In this installment of 'Ask a foster care expert' our Therapeutic Care Team take you through PACE parenting approach.
The PACE principles of parenting can be a great resource for parents or foster carers looking for guidance on interacting with children and young people in care, particularly those who have experienced trauma.
PACE stands for Playfulness, Acceptance, Curiosity and Empathy. It was developed by Dr. Dan Hughes, a clinical psychologist based in the United States, who specialises in the treatment of children and young people who have experienced abuse and neglect.
I'm 34, single, and I work full-time. I don't have children, and I live in a share house. While I'd felt for a long time I had the emotional resources to be a foster carer, I didn't see how it could work practically.
Then I found out about home-based respite care- a model where I could go and live-in with the kids for one weekend a month, rather than them coming to me. I didn't need my own home; I could continue working full-time, and I would be supported by a larger care team of MacKillop ...
Children and young people in care can often deal with extreme feelings and have difficulty managing their subsequent behaviours. Emotion coaching is a research-based five-step process developed by Dr. John Gottman (US psychology researcher). It teaches children and young people how to recognise their emotions and healthy ways to express them.
When a young person is exposed to trauma early in life, it can have a serious impact on their development.

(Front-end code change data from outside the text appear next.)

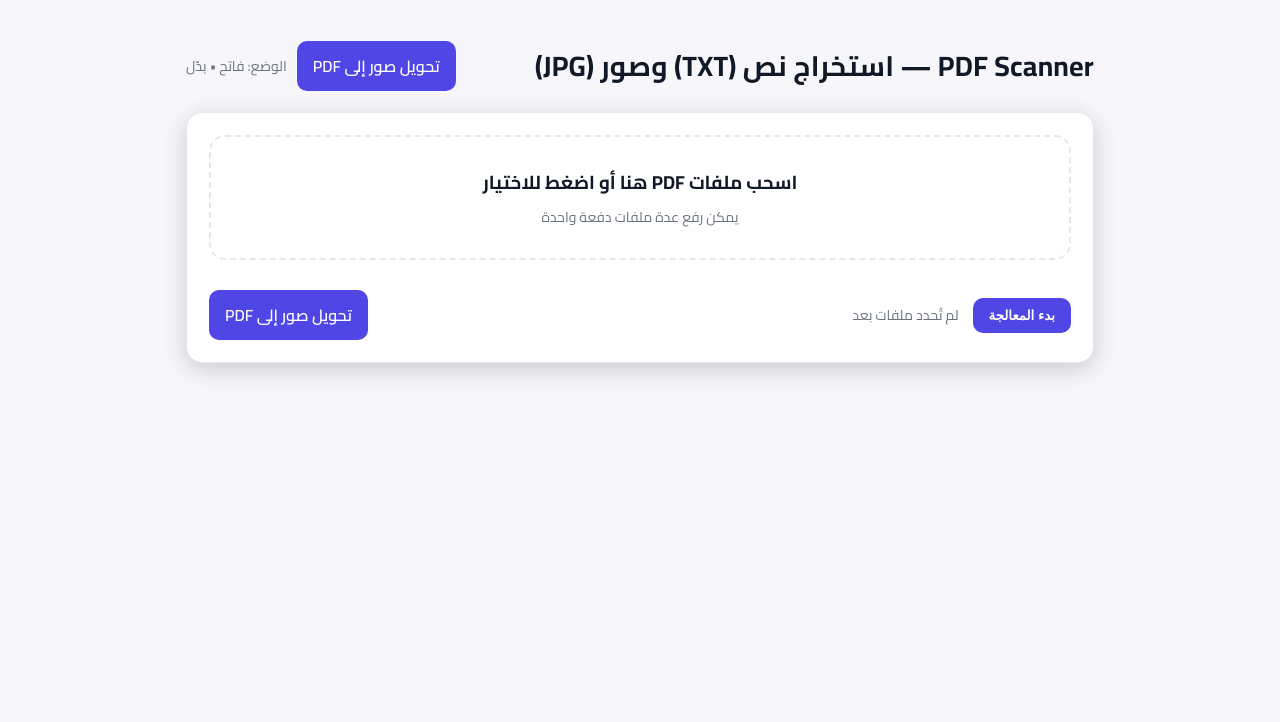
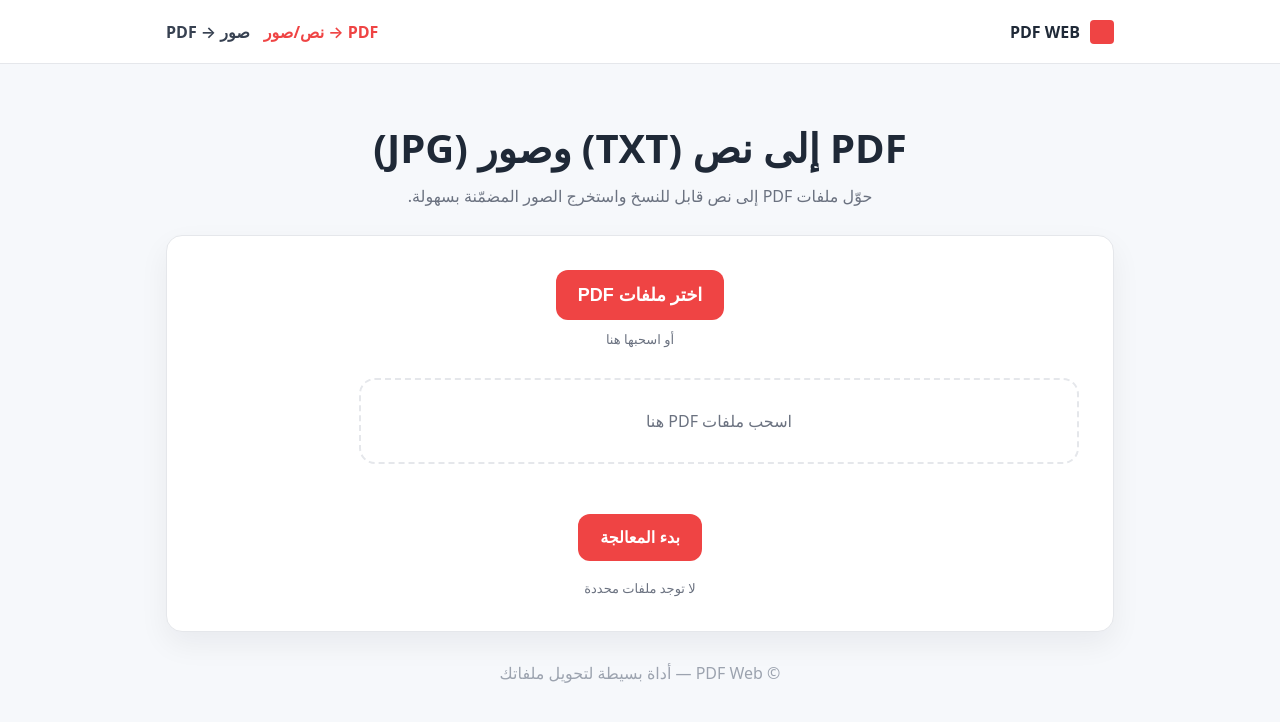
Before and after one commit to omerhass/pdfwebb, a FastAPI app: template templates/index.html in a window 1280 px wide. Shown: the top 722 px of the page. Run offline with FastAPI, Linux system fonts and the light colour scheme; the template is opened without the code that fills it, so the values that code supplies are empty.

Commit message:
new UI similar to iLovePDF style

```diff
--- /dev/null
+++ b/templates/base.html
@@ -0,0 +1,67 @@
+<!doctype html>
+<html lang="ar" dir="rtl">
+<head>
+  <meta charset="utf-8" />
+  <meta name="viewport" content="width=device-width, initial-scale=1" />
+  <title>{{ title or "PDF Tools" }}</title>
+  <style>
+    :root{
+      --bg:#f6f8fb; --card:#fff; --text:#1f2937; --muted:#6b7280;
+      --red:#ef4444; --red-h:#dc2626; --bd:#e5e7eb;
+    }
+    *{box-sizing:border-box}
+    body{margin:0;background:var(--bg);color:var(--text);font-family:system-ui,-apple-system,Segoe UI,Arial}
+    a{color:inherit}
+    .container{max-width:980px;margin:0 auto;padding:0 16px}
+    /* header */
+    .nav{height:64px;border-bottom:1px solid var(--bd);background:#fff}
+    .nav .inner{display:flex;align-items:center;justify-content:space-between;height:64px}
+    .brand{display:flex;align-items:center;gap:10px;font-weight:800}
+    .brand .heart{width:24px;height:24px;background:var(--red);border-radius:4px;display:inline-block}
+    .menu{display:flex;gap:14px}
+    .menu a{font-weight:600;text-decoration:none;color:#374151}
+    .menu a.active{color:var(--red)}
+    /* hero */
+    .hero{padding:56px 0 28px;text-align:center}
+    .hero h1{font-size:40px;margin:0 0 10px}
+    .hero p{margin:0;color:var(--muted)}
+    /* card */
+    .card{background:var(--card);border:1px solid var(--bd);border-radius:16px;padding:34px;
+          box-shadow:0 12px 30px rgba(17,24,39,.06)}
+    .center{display:flex;justify-content:center}
+    /* button */
+    .btn{display:inline-flex;align-items:center;gap:10px;background:var(--red);color:#fff;
+         border:0;padding:14px 22px;border-radius:12px;font-weight:800;font-size:18px;cursor:pointer}
+    .btn:hover{background:var(--red-h)}
+    .sub{margin-top:10px;color:var(--muted);font-size:13px}
+    /* drop zone */
+    .drop{margin-top:18px;border:2px dashed var(--bd);border-radius:16px;padding:30px;text-align:center;color:#6b7280}
+    .drop.drag{border-color:var(--red);background:#fff1f1;color:#b91c1c}
+    /* footer */
+    footer{padding:30px 0;color:#9ca3af;text-align:center}
+    /* small form bits */
+    .row{display:flex;gap:12px;flex-wrap:wrap;margin-top:14px;justify-content:center}
+    input[type="text"],select{padding:12px 14px;border:1px solid var(--bd);border-radius:10px;min-width:240px}
+  </style>
+  {% block extra_head %}{% endblock %}
+</head>
+<body>
+  <header class="nav">
+    <div class="container inner">
+      <div class="brand"><span class="heart"></span><span>PDF WEB</span></div>
+      <nav class="menu">
+        <a href="/" class="{% if active=='home' %}active{% endif %}">PDF → نص/صور</a>
+        <a href="/convert/images" class="{% if active=='img2pdf' %}active{% endif %}">صور → PDF</a>
+      </nav>
+    </div>
+  </header>
+
+  {% block content %}{% endblock %}
+
+  <footer>
+    <div class="container">© {{  now().year if callable(now) else "" }} PDF Web — أداة بسيطة لتحويل ملفاتك</div>
+  </footer>
+
+  {% block extra_js %}{% endblock %}
+</body>
+</html>
--- a/templates/index.html
+++ b/templates/index.html
@@ -1,131 +1,109 @@
-<!doctype html>
-<html lang="ar" dir="rtl">
-<head>
-  <meta charset="utf-8" />
-  <meta name="viewport" content="width=device-width,initial-scale=1" />
-  <title>{{ title }}</title>
-  <link rel="preconnect" href="https://fonts.googleapis.com">
-  <link rel="preconnect" href="https://fonts.gstatic.com" crossorigin>
-  <link href="https://fonts.googleapis.com/css2?family=Cairo:wght@400;600;700&display=swap" rel="stylesheet">
-  <style>
-    :root{
-      --bg:#0b0d12; --card:#111827; --muted:#9aa3b2; --text:#e5e7eb; --pri:#4f46e5; --pri-h:#4338ca; --ok:#22c55e; --warn:#f59e0b; --bd:#1f2937;
-    }
-    @media (prefers-color-scheme: light){
-      :root{ --bg:#f7f7fb; --card:#ffffff; --muted:#6b7280; --text:#111827; --pri:#4f46e5; --pri-h:#4338ca; --ok:#16a34a; --warn:#d97706; --bd:#e5e7eb; }
-    }
-    *{box-sizing:border-box}
-    body{margin:0;font-family:"Cairo",system-ui,Segoe UI,Arial;background:var(--bg);color:var(--text);}
-    .wrap{max-width:940px;margin:40px auto;padding:0 16px}
-    header{display:flex;justify-content:space-between;align-items:center;margin-bottom:20px}
-    h1{font-size:28px;margin:0;font-weight:700;letter-spacing:.2px}
-    .card{background:var(--card);border:1px solid var(--bd);border-radius:16px;padding:22px;box-shadow:0 6px 24px rgba(0,0,0,.18)}
-    .row{display:flex;gap:14px;align-items:center}
-    .btn{background:var(--pri);color:#fff;border:none;padding:10px 16px;border-radius:10px;cursor:pointer;font-weight:600;text-decoration:none;display:inline-block}
-    .btn:hover{background:var(--pri-h)}
-    .muted{color:var(--muted);font-size:14px}
-    .drop{border:2px dashed var(--bd);border-radius:16px;padding:28px;text-align:center;transition:.2s}
-    .drop.drag{border-color:var(--pri);background:rgba(79,70,229,.06)}
-    .filelist{margin:12px 0 0 0;padding:0;list-style:none;display:grid;gap:8px}
-    .file{display:flex;justify-content:space-between;align-items:center;background:rgba(255,255,255,.03);border:1px dashed var(--bd);border-radius:12px;padding:8px 12px}
-    .pill{font-size:12px;color:#fff;background:var(--pri);padding:2px 8px;border-radius:999px}
-    .progress{height:8px;background:var(--bd);border-radius:999px;overflow:hidden;margin-top:12px;display:none}
-    .bar{height:100%;width:0;background:linear-gradient(90deg,var(--pri),#06b6d4);transition:width .2s}
-    footer{margin-top:18px;display:flex;gap:10px;align-items:center;justify-content:space-between;flex-wrap:wrap}
-    .switch{cursor:pointer;user-select:none;font-size:14px}
-    .links{display:flex;gap:10px;align-items:center}
-  </style>
-</head>
-<body>
-  <div class="wrap">
-    <header>
-      <h1>PDF Scanner — استخراج نص (TXT) وصور (JPG)</h1>
-      <div class="links">
-        <!-- زر التحويل: صور ➜ PDF -->
-        <a class="btn" href="/convert/images">تحويل صور إلى PDF</a>
-        <div class="muted">الوضع: <span id="themeLbl">داكن</span> • <span class="switch" id="toggleTheme">بدّل</span></div>
-      </div>
-    </header>
+{% extends "base.html" %}
+{% set active = 'home' %}
 
+{% block content %}
+<section class="hero">
+  <div class="container">
+    <h1>PDF إلى نص (TXT) وصور (JPG)</h1>
+    <p>حوّل ملفات PDF إلى نص قابل للنسخ واستخرج الصور المضمّنة بسهولة.</p>
+  </div>
+</section>
+
+<section>
+  <div class="container">
     <div class="card">
-      <form id="form" action="/upload" method="post" enctype="multipart/form-data">
-        <div id="drop" class="drop">
-          <input id="file" name="files" type="file" accept="application/pdf" multiple style="display:none" />
-          <h3 style="margin:0 0 4px 0">اسحب ملفات PDF هنا أو اضغط للاختيار</h3>
-          <div class="muted">يمكن رفع عدة ملفات دفعة واحدة</div>
+      <form id="form" action="/upload" method="post" enctype="multipart/form-data" class="center" style="flex-direction:column;gap:12px">
+        <!-- مُدخل الملفات الفعلي -->
+        <input id="file" name="files" type="file" accept="application/pdf" multiple hidden />
+
+        <!-- زر اختيار الملف على طريقة iLovePDF -->
+        <div style="text-align:center">
+          <button type="button" id="pick" class="btn" style="font-size:18px">اختر ملفات PDF</button>
+          <div class="sub">أو اسحبها هنا</div>
         </div>
 
-        <ul id="filelist" class="filelist"></ul>
+        <!-- منطقة السحب والإفلات -->
+        <div id="drop" class="drop" style="max-width:720px">اسحب ملفات PDF هنا</div>
 
-        <div class="progress" id="prog"><div class="bar" id="bar"></div></div>
+        <!-- قائمة الملفات المختارة -->
+        <ul id="filelist" style="list-style:none;padding:0;margin:10px 0;max-width:720px;width:100%"></ul>
 
-        <footer>
-          <div class="row">
-            <button class="btn" type="submit">بدء المعالجة</button>
-            <span class="muted" id="countLbl">لم تُحدد ملفات بعد</span>
-          </div>
-          <!-- رابط إضافي أسفل الفورم -->
-          <a class="btn" href="/convert/images" title="حوّل صور متعددة إلى ملف PDF واحد">تحويل صور إلى PDF</a>
-        </footer>
+        <!-- شريط التقدّم (مرئي فقط) -->
+        <div class="progress" id="prog" style="height:8px;background:#e5e7eb;border-radius:999px;overflow:hidden;display:none;max-width:720px;width:100%">
+          <div class="bar" id="bar" style="height:100%;width:0;background:linear-gradient(90deg,#ef4444,#f97316)"></div>
+        </div>
+
+        <!-- أزرار الإجراء -->
+        <div class="center" style="margin-top:6px">
+          <button type="submit" class="btn" style="font-size:16px">بدء المعالجة</button>
+        </div>
+
+        <!-- عدّاد الملفات -->
+        <div id="count" class="sub" style="text-align:center;margin-top:6px">لا توجد ملفات محددة</div>
       </form>
     </div>
   </div>
+</section>
+{% endblock %}
 
+{% block extra_js %}
 <script>
   const fileInput = document.getElementById('file');
-  const drop = document.getElementById('drop');
-  const list = document.getElementById('filelist');
-  const countLbl = document.getElementById('countLbl');
-  const form = document.getElementById('form');
-  const prog = document.getElementById('prog');
-  const bar = document.getElementById('bar');
-  const themeLbl = document.getElementById('themeLbl');
-  const toggleTheme = document.getElementById('toggleTheme');
+  const pick      = document.getElementById('pick');
+  const drop      = document.getElementById('drop');
+  const form      = document.getElementById('form');
+  const listEl    = document.getElementById('filelist');
+  const countEl   = document.getElementById('count');
+  const prog      = document.getElementById('prog');
+  const bar       = document.getElementById('bar');
 
-  // theme toggle
-  let dark = matchMedia('(prefers-color-scheme: dark)').matches;
-  themeLbl.textContent = dark ? 'داكن' : 'فاتح';
-  toggleTheme.onclick = () => {
-    dark = !dark;
-    document.documentElement.style.colorScheme = dark ? 'dark' : 'light';
-    themeLbl.textContent = dark ? 'داكن' : 'فاتح';
-  };
+  // فتح مُنتقي الملفات
+  pick.onclick = () => fileInput.click();
 
-  drop.onclick = () => fileInput.click();
-
-  const renderList = (files) => {
-    list.innerHTML = '';
+  // تحديث القائمة والعدّاد
+  function renderList(files){
+    listEl.innerHTML = '';
     [...files].forEach(f=>{
       const li = document.createElement('li');
-      li.className='file';
-      li.innerHTML = `<span>${f.name}</span><span class="pill">${(f.size/1048576).toFixed(2)} MB</span>`;
-      list.appendChild(li);
+      li.style.cssText = "display:flex;justify-content:space-between;align-items:center;background:#fff;border:1px dashed #e5e7eb;border-radius:12px;padding:8px 12px;margin-top:8px;color:#374151";
+      li.innerHTML = `<span>${f.name}</span>
+                      <span style="font-size:12px;color:#fff;background:#ef4444;padding:2px 8px;border-radius:999px">
+                        ${(f.size/1048576).toFixed(2)} MB
+                      </span>`;
+      listEl.appendChild(li);
     });
-    countLbl.textContent = files.length ? `${files.length} ملف/ملفات محددة` : 'لم تُحدد ملفات بعد';
-  };
+    countEl.textContent = files.length ? `${files.length} ملف/ملفات محددة` : 'لا توجد ملفات محددة';
+  }
 
-  ;['dragenter','dragover'].forEach(ev=>{
+  // سلوك السحب والإفلات
+  ['dragenter','dragover'].forEach(ev=>{
     drop.addEventListener(ev, e=>{ e.preventDefault(); drop.classList.add('drag'); });
   });
-  ;['dragleave','drop'].forEach(ev=>{
+  ['dragleave','drop'].forEach(ev=>{
     drop.addEventListener(ev, e=>{ e.preventDefault(); drop.classList.remove('drag'); });
   });
   drop.addEventListener('drop', e=>{
     fileInput.files = e.dataTransfer.files;
     renderList(fileInput.files);
   });
+
+  // عند التغيير عبر المُنتقي
   fileInput.addEventListener('change', ()=> renderList(fileInput.files));
 
-  // progress (client-side visual only)
-  form.addEventListener('submit', ()=>{
+  // إظهار تقدّم بصري بسيط عند الإرسال
+  form.addEventListener('submit', (e)=>{
+    if(!fileInput.files?.length){
+      e.preventDefault();
+      alert('اختر ملف PDF أولاً.');
+      return;
+    }
     prog.style.display='block';
     let pct = 10;
     const id = setInterval(()=>{
       pct = Math.min(95, pct+3);
       bar.style.width = pct + '%';
     }, 120);
-    window.__barInterval = id;
+    // سيكمل إلى 100% بعد ردّ الخادم (تبديل الصفحة/التحميل).
   });
 </script>
-</body>
-</html>
+{% endblock %}
```
Also changed, not shown: templates/convert_images.html (+77 -73 lines).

It is imperative that any impacts of trauma are identified as soon as the child enters into care, so their needs are met and they are supported on their path to healing. When sibling groups enter the care system together it adds an extra layer of complexity, as it is critical to ensure that their attachment to each other is not damaged or broken.